Keywords: antimicrobial resistance, resistant strains, human antibiotic use, veterinary antibiotic use, travel

Citation: Vandenbroucke-Grauls CMJE (2014) Antimicrobial resistance in The Netherlands: a natural experiment? Front. Public Health 2:5. doi: 10.3389/fpubh.2014.00005

Received: 27 November 2013; Accepted: 12 January 2014;
Published online: 24 January 2014.

Edited by:

Evangelos Giamarellos-Bourboulis, University of Athens Medical School, Greece

Reviewed by:

Garyfallia Poulakou, University of Athens Medical School and Attikon Hospital, Greece

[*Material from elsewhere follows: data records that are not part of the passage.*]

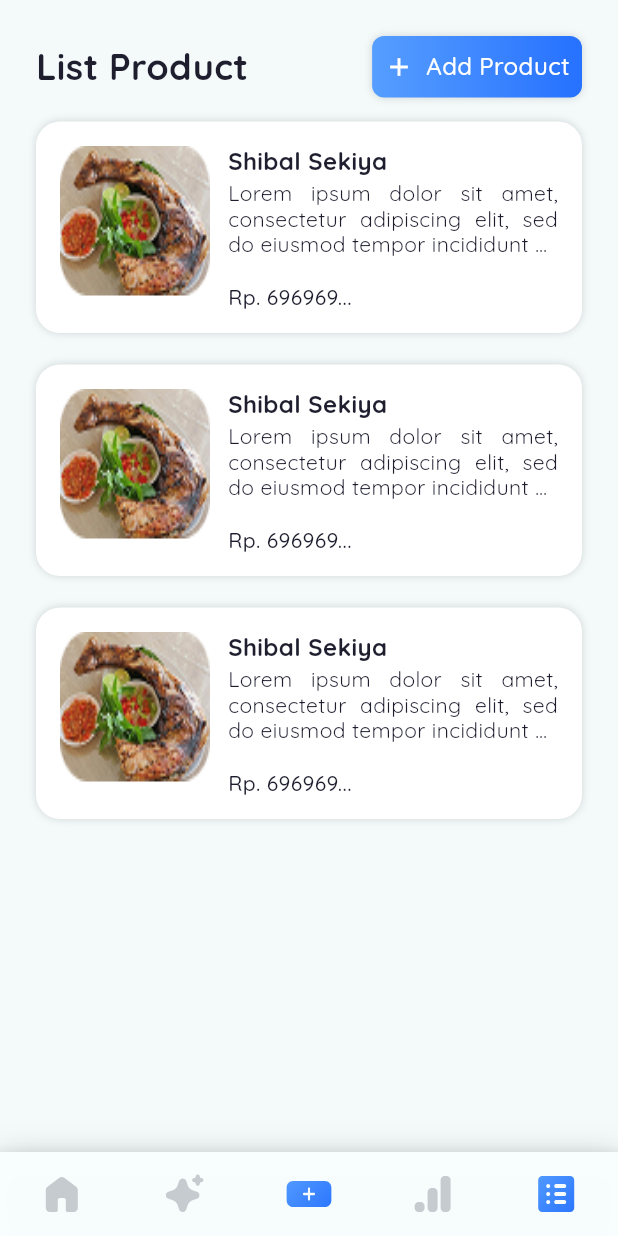
After one commit to atharianr/bizcopilot-flutter, a Flutter app: the screen it shows after launch, item 5 of the bottom bar chosen, on a phone screen of 412 x 824 dp. The commit adds this screen. Run offline on Flutter 3.47's test engine with Material 3 defaults, Android fonts, the phone set to English and light mode, and no system bars; our stand-ins replace flutter_svg, shimmer; network calls fail.

Commit message:
feat: list product screen

```diff
--- a/lib/data/api/api_service.dart
+++ b/lib/data/api/api_service.dart
@@ -38,4 +38,7 @@ class ApiServices {
       parser: (json) => ExampleResponse.fromJson(json),
     );
   }
+
+  /// Products API
+  // Future<>
 }
--- /dev/null
+++ b/lib/screen/list_product/list_product.dart
@@ -0,0 +1,178 @@
+import 'package:bizcopilot_flutter/provider/daily_reports/daily_reports_provider.dart';
+import 'package:bizcopilot_flutter/provider/daily_reports/home_widgets_provider.dart';
+import 'package:flutter/material.dart';
+import 'package:provider/provider.dart';
+
+import '../../../style/color/biz_colors.dart';
+import '../../../style/typography/biz_text_styles.dart';
+
+import '../widget/gradient_button.dart';
+
+class ListProduct extends StatefulWidget {
+  const ListProduct({super.key});
+
+  @override
+  State<ListProduct> createState() => _ListProductState();
+}
+
+class _ListProductState extends State<ListProduct> {
+    final tempData = [
+        ProductModel(title: "Shibal Sekiya",
+        description: "Lorem ipsum dolor sit amet, consectetur adipiscing elit, sed do eiusmod tempor incididunt ut labore et dolore magna aliqua. Ut enim ad minim veniam, quis nostrud exercitation ullamco laboris nisi ut aliquip ex ea commodo consequat. Duis aute irure dolor in reprehenderit in voluptate velit esse cillum dolore eu fugiat nulla pariatur. Excepteur sint occaecat cupidatat non proident, sunt in culpa qui officia deserunt mollit anim id est laborum.",
+        price: "Rp. 696969...",
+        image: "assets/images/testlistimage.png"),
+        ProductModel(title: "Shibal Sekiya",
+        description: "Lorem ipsum dolor sit amet, consectetur adipiscing elit, sed do eiusmod tempor incididunt ut labore et dolore magna aliqua. Ut enim ad minim veniam, quis nostrud exercitation ullamco laboris nisi ut aliquip ex ea commodo consequat. Duis aute irure dolor in reprehenderit in voluptate velit esse cillum dolore eu fugiat nulla pariatur. Excepteur sint occaecat cupidatat non proident, sunt in culpa qui officia deserunt mollit anim id est laborum.",
+        price: "Rp. 696969...",
+        image: "assets/images/testlistimage.png"),
+        ProductModel(title: "Shibal Sekiya",
+        description: "Lorem ipsum dolor sit amet, consectetur adipiscing elit, sed do eiusmod tempor incididunt ut labore et dolore magna aliqua. Ut enim ad minim veniam, quis nostrud exercitation ullamco laboris nisi ut aliquip ex ea commodo consequat. Duis aute irure dolor in reprehenderit in voluptate velit esse cillum dolore eu fugiat nulla pariatur. Excepteur sint occaecat cupidatat non proident, sunt in culpa qui officia deserunt mollit anim id est laborum.",
+        price: "Rp. 696969...",
+        image: "assets/images/testlistimage.png")
+    ];
+
+  @override
+  Widget build(BuildContext context) {
+    final double statusBarHeight = MediaQuery.of(context).padding.top;
+
+    return Scaffold(
+        body: Padding(
+          padding: EdgeInsets.only(top: statusBarHeight + 24, left: 24, right: 24),
+          child: Column(
+            crossAxisAlignment: CrossAxisAlignment.start,
+            children: [
+              Row(
+                mainAxisAlignment: MainAxisAlignment.spaceBetween,
+                children: [
+                  Text(
+                    "List Product",
+                    style: BizTextStyles.titleLargeBold.copyWith(
+                      color: BizColors.colorText.getColor(context),
+                      fontSize: 24,
+                    ),
+                  ),
+                  GradientButton(
+                    label: 'Add Product',
+                    icon: Icons.add,
+                    borderRadius: BorderRadiusGeometry.all(Radius.circular(8)),
+                    padding: EdgeInsetsGeometry.all(8),
+                    gradient: LinearGradient(
+                      colors: [BizColors.colorPrimary.getColor(context), BizColors.colorPrimaryDark.getColor(context)],
+                    ),
+                    boxShadow: [
+                      BoxShadow(
+                        color: const Color(0x26000000),
+                        blurRadius: 4,
+                        offset: Offset(0, 0),
+                      ),
+                    ],
+                    onPressed: () => print('Share tapped'),
+                  ),
+                ],
+              ),
+              SizedBox(height: 16),
+              Expanded(child: MediaQuery.removePadding(context: context, removeTop: true, child: _listProductView())),
+            ],
+          )
+        ),
+    );
+  }
+
+Widget _listProductView() {
+    return ListView.builder(
+        itemCount: tempData.length,
+        itemBuilder: (context, index) {
+          double spacePadding = 21.0;
+          if (index == tempData.length - 1) {
+            spacePadding = 0.0;
+          }
+            final itemData = tempData[index];
+            return ListProductCell(product: itemData, spacePadding: spacePadding);
+        }
+    );
+  }
+}
+
+class ListProductCell extends StatelessWidget {
+    final ProductModel product;
+    final double spacePadding;
+
+    const ListProductCell({required this.product, required this.spacePadding, super.key});
+
+  @override
+  Widget build(BuildContext context) {
+    return Padding(
+        padding: EdgeInsets.only(bottom: spacePadding),
+        child: Container(
+            padding: const EdgeInsets.all(16),
+            decoration: BoxDecoration(
+              color: Colors.white,
+              borderRadius: BorderRadius.circular(16),
+              boxShadow: [
+                BoxShadow(
+                  color: const Color(0x26000000),
+                  blurRadius: 4,
+                  offset: const Offset(0, 0),
+                ),
+              ]
+            ),
+            child: Row(
+                crossAxisAlignment: CrossAxisAlignment.start,
+                children: [
+                    ClipRRect(
+                        borderRadius: BorderRadius.circular(8),
+                        child: Image.asset(
+                            product.image,
+                            width: 100,
+                            height: 100,
+                            fit: BoxFit.fill,
+                        )
+                    ),
+                    const SizedBox(width: 12),
+                    Expanded(
+                      child:
+                        Column(crossAxisAlignment: CrossAxisAlignment.start,
+                        children: [
+                          Text("${product.title}",
+                              style: BizTextStyles.titleMediumBold.copyWith(
+                                  color: BizColors.colorText.getColor(context),
+                              ),
+                          ),
+                          const SizedBox(height: 4),
+                          Text("${product.description}",
+                              overflow: TextOverflow.ellipsis,
+                              maxLines: 3,
+                              textAlign: TextAlign.justify,
+                              style: BizTextStyles.titleSmall.copyWith(
+                                  color: BizColors.colorText.getColor(context),
+                              ),
+                          ),
+                          const SizedBox(height: 18),
+                          Text("${product.price}",
+                              style: BizTextStyles.titleSmallBold.copyWith(
+                                  color: BizColors.colorText.getColor(context),
+                              ),
+                          ),
+                        ],
+                      )
+                    )
+                ],
+            ),
+        )
+    );
+  }
+}
+
+class ProductModel {
+  final String title;
+  final String description;
+  final String price;
+  final String image;
+
+  ProductModel({
+    required this.title,
+    required this.description,
+    required this.price,
+    required this.image,
+  });
+}
--- a/lib/screen/main/main_screen.dart
+++ b/lib/screen/main/main_screen.dart
@@ -1,4 +1,7 @@
+// Project Screen:
 import 'package:bizcopilot_flutter/screen/home/home_screen.dart';
+import 'package:bizcopilot_flutter/screen/list_product/list_product.dart';
+
 import 'package:flutter/material.dart';
 import 'package:flutter_svg/flutter_svg.dart';
 import 'package:provider/provider.dart';
@@ -25,7 +28,7 @@ class MainScreen extends StatelessWidget {
             _ when value.indexBottomNavBar == BottomNav.reports.index =>
               const HomeScreen(),
             _ when value.indexBottomNavBar == BottomNav.products.index =>
-              const HomeScreen(),
+              const ListProduct(),
             _ => const HomeScreen(),
           };
         },
--- /dev/null
+++ b/lib/screen/widget/gradient_button.dart
@@ -0,0 +1,62 @@
+import 'package:flutter/material.dart';
+
+class GradientButton extends StatelessWidget {
+  final VoidCallback onPressed;
+
+  final String label;
+  final IconData? icon;
+
+  final Gradient gradient;
+  final EdgeInsetsGeometry padding;
+
+  final BorderRadiusGeometry borderRadius;
+
+  final List<BoxShadow>? boxShadow;
+
+  const GradientButton({
+    Key? key,
+    required this.onPressed,
+    required this.label,
+    this.icon,
+    this.gradient = const LinearGradient(
+      colors: [Color(0xFF5C9CFF), Color(0xFF4B7BFF)],
+      begin: Alignment.topLeft,
+      end: Alignment.bottomRight,
+    ),
+    this.padding = const EdgeInsets.symmetric(horizontal: 20, vertical: 12),
+    this.borderRadius = const BorderRadius.all(Radius.circular(30)),
+    this.boxShadow,
+  }) : super(key: key);
+
+  @override
+  Widget build(BuildContext context) {
+    return GestureDetector(
+      onTap: onPressed,
+      child: Container(
+        padding: padding,
+        decoration: BoxDecoration(
+          gradient: gradient,
+          borderRadius: borderRadius,
+          boxShadow: boxShadow,
+        ),
+        child: Row(
+          mainAxisSize: MainAxisSize.min,
+          children: [
+            if (icon != null) ...[
+              Icon(icon, color: Colors.white, size: 20),
+              const SizedBox(width: 8),
+            ],
+            Text(
+              label,
+              style: const TextStyle(
+                color: Colors.white,
+                fontSize: 16,
+                fontWeight: FontWeight.w500,
+              ),
+            ),
+          ],
+        ),
+      ),
+    );
+  }
+}
--- a/lib/style/typography/biz_text_styles.dart
+++ b/lib/style/typography/biz_text_styles.dart
@@ -56,6 +56,13 @@ class BizTextStyles {
   static TextStyle titleLarge = _commonStyle.copyWith(
     fontSize: 22,
     fontWeight: FontWeight.w600,
+    height: 1.2,
+  );
+
+  /// titleMediumBold Text Style
+  static TextStyle titleMediumBold = _commonStyle.copyWith(
+    fontSize: 16,
+    fontWeight: FontWeight.w700,
     height: 1.2,
   );
 
--- a/pubspec.yaml
+++ b/pubspec.yaml
@@ -48,7 +48,7 @@ dev_dependencies:
   # activated in the `analysis_options.yaml` file located at the root of your
   # package. See that file for information about deactivating specific lint
   # rules and activating additional ones.
-  flutter_lints: ^5.0.0
+  flutter_lints: ^6.0.0
   flutter_native_splash: ^2.4.6
   flutter_launcher_icons: ^0.14.4
 
@@ -77,6 +77,7 @@ flutter:
     - assets/images/ic_nav_reports_black_32.svg
     - assets/images/ic_nav_list_black_32.svg
     - assets/images/ic_artificial_intelligence_white_12.svg
+    - assets/images/testlistimage.png
 
   # An image asset can refer to one or more resolution-specific "variants", see
   # https://flutter.dev/to/resolution-aware-images
```
Also changed, not shown: lib/provider/list_product/list_product_provider.dart (added, +31 -0 lines), assets/images/testlistimage.png (added), lib/data/model/response/product_response.dart (added), lib/screen/list_product/icon_widget/product_icon.dart (added), pubspec.lock, 67 other files.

Copyright: © 2014 Vandenbroucke-Grauls. This is an open-access article distributed under the terms of the Creative Commons Attribution License (CC BY). The use, distribution or reproduction in other forums is permitted, provided the original author(s) or licensor are credited and that the original publication in this journal is cited, in accordance with accepted academic practice. No use, distribution or reproduction is permitted which does not comply with these terms.